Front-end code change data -
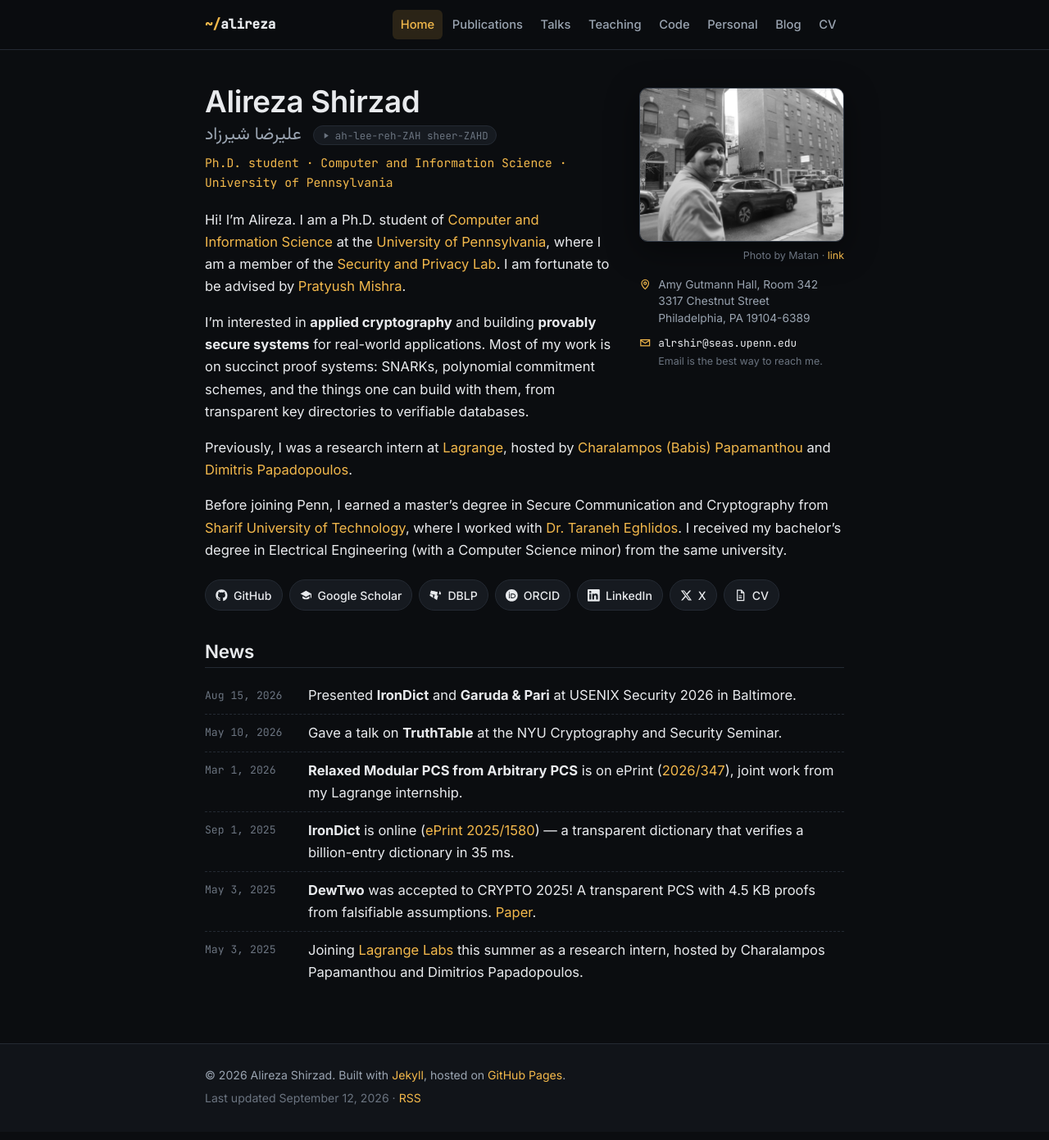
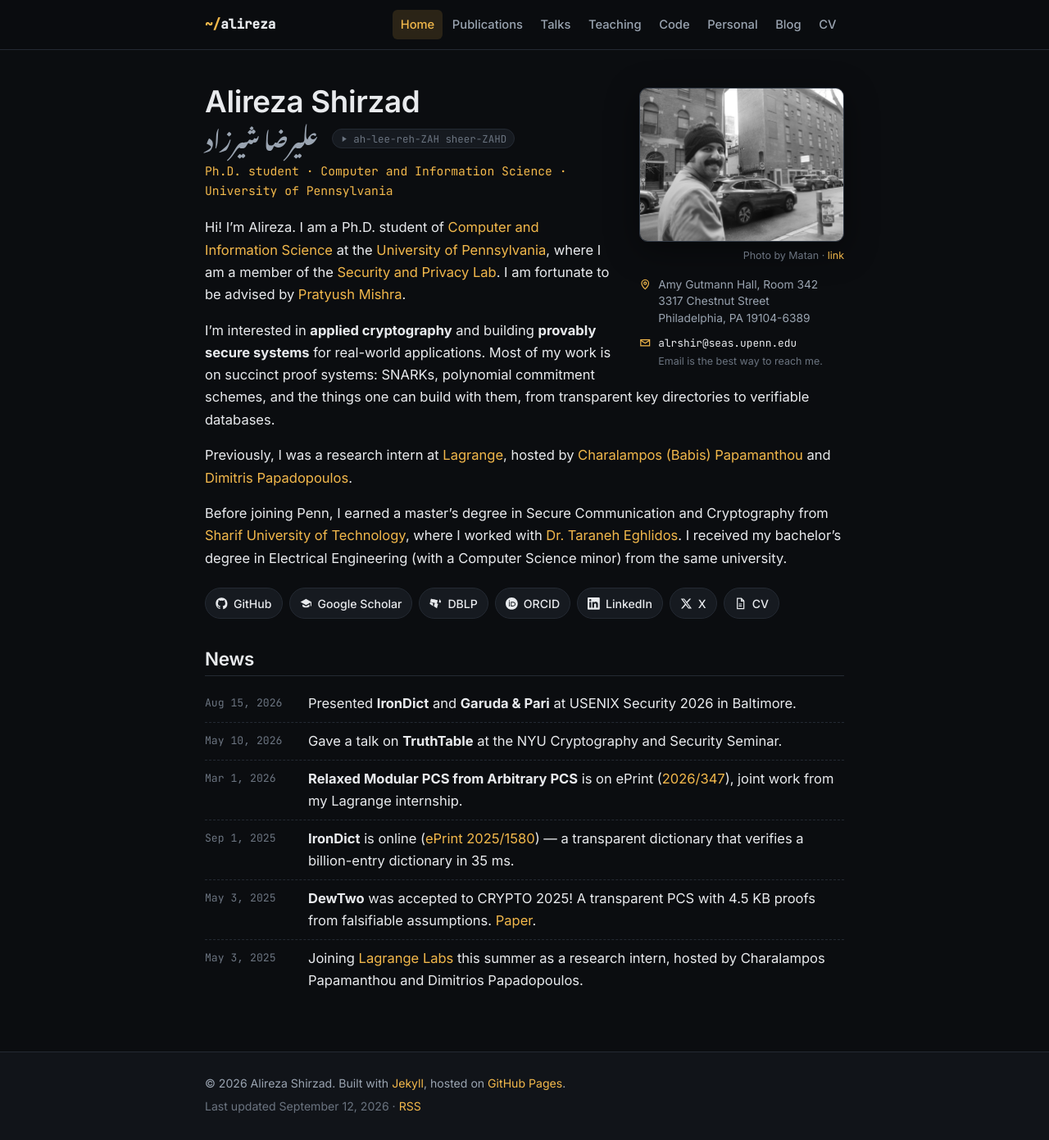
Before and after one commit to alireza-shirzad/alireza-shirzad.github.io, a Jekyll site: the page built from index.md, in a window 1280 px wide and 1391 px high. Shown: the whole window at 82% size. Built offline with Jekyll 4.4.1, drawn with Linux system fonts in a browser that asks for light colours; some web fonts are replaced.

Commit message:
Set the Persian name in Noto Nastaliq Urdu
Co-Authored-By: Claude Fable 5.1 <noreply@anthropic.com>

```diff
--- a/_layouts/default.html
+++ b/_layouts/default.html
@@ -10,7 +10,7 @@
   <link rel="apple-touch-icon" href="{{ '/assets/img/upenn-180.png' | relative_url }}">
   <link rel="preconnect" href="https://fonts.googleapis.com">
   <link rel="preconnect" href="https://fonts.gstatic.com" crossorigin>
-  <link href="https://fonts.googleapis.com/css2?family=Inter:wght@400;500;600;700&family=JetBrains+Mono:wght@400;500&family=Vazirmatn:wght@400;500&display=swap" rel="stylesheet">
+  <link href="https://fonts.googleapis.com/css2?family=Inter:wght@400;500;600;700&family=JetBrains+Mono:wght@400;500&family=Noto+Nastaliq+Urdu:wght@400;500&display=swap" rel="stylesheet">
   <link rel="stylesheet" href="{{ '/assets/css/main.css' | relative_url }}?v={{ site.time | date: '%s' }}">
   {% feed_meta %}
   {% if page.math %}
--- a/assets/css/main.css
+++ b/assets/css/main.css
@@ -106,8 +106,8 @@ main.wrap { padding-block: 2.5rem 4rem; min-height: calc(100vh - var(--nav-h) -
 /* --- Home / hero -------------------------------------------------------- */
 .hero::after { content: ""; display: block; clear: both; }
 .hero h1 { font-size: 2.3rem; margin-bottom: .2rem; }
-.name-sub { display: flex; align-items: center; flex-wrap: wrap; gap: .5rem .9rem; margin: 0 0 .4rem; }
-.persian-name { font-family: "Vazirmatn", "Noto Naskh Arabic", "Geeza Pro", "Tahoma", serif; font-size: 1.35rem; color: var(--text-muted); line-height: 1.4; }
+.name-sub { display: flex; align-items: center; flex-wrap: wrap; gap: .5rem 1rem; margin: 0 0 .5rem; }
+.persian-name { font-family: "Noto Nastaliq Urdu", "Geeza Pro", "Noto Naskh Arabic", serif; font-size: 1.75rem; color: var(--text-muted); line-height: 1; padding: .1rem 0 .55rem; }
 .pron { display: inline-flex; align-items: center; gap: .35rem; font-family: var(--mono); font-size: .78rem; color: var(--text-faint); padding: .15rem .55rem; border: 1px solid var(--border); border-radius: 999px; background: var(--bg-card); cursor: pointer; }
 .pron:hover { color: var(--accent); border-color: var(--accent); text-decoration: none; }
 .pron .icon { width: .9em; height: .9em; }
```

...

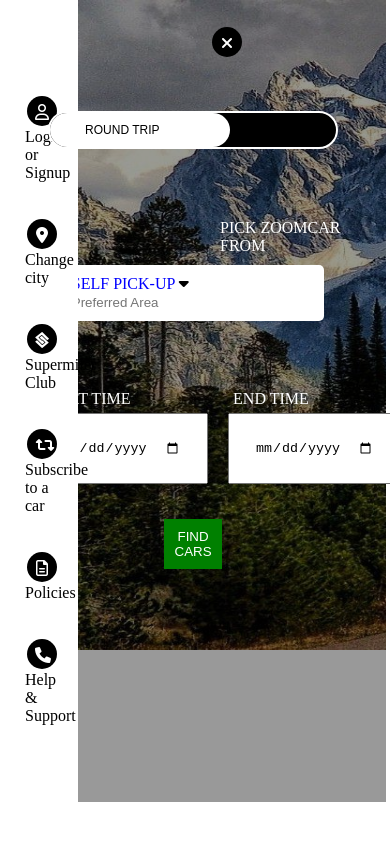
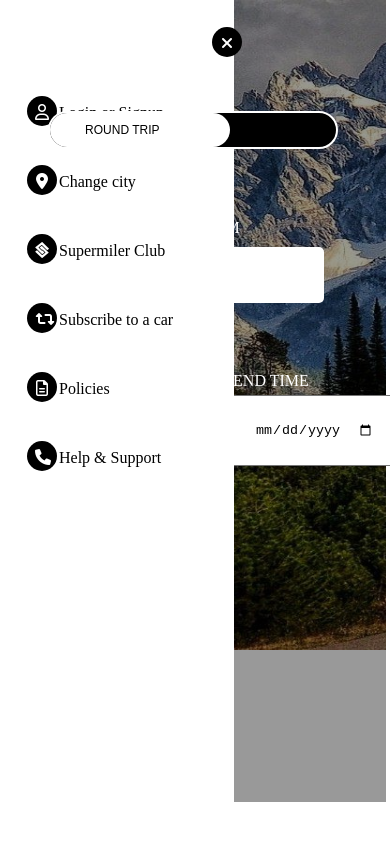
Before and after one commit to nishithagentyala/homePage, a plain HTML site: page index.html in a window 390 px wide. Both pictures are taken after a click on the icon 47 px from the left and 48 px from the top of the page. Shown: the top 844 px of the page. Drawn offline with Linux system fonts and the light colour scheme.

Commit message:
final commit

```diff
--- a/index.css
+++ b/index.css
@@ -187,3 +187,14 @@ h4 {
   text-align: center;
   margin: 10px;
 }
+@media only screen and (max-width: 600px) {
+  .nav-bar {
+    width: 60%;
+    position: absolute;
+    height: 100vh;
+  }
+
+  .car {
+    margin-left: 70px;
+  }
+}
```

==

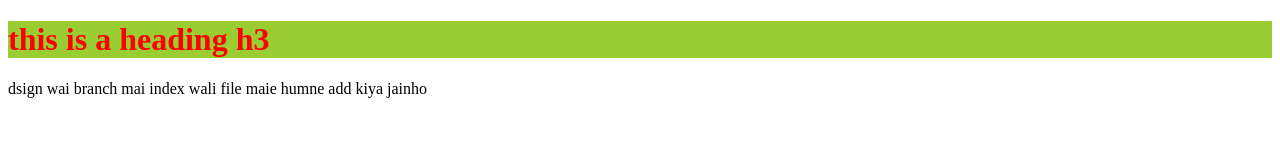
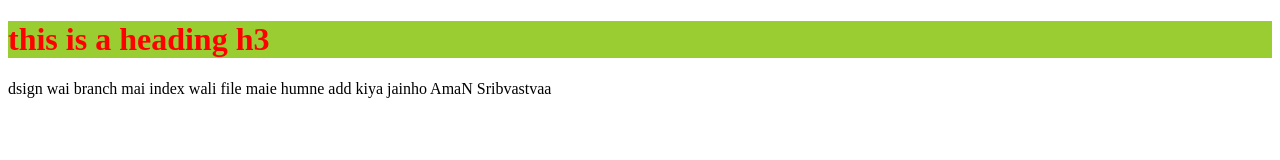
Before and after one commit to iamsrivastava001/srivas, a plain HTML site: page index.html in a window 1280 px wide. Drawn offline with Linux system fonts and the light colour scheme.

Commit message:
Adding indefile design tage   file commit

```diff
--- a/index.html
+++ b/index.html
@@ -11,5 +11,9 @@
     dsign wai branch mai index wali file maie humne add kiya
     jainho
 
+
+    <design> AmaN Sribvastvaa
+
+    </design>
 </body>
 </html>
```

Task objective - Search the entries above for lines containing the word "swap", and copy each one.

Exercise solution -
-  <link href="https://fonts.googleapis.com/css2?family=Inter:wght@400;500;600;700&family=JetBrains+Mono:wght@400;500&family=Vazirmatn:wght@400;500&display=swap" rel="stylesheet">
+  <link href="https://fonts.googleapis.com/css2?family=Inter:wght@400;500;600;700&family=JetBrains+Mono:wght@400;500&family=Noto+Nastaliq+Urdu:wght@400;500&display=swap" rel="stylesheet">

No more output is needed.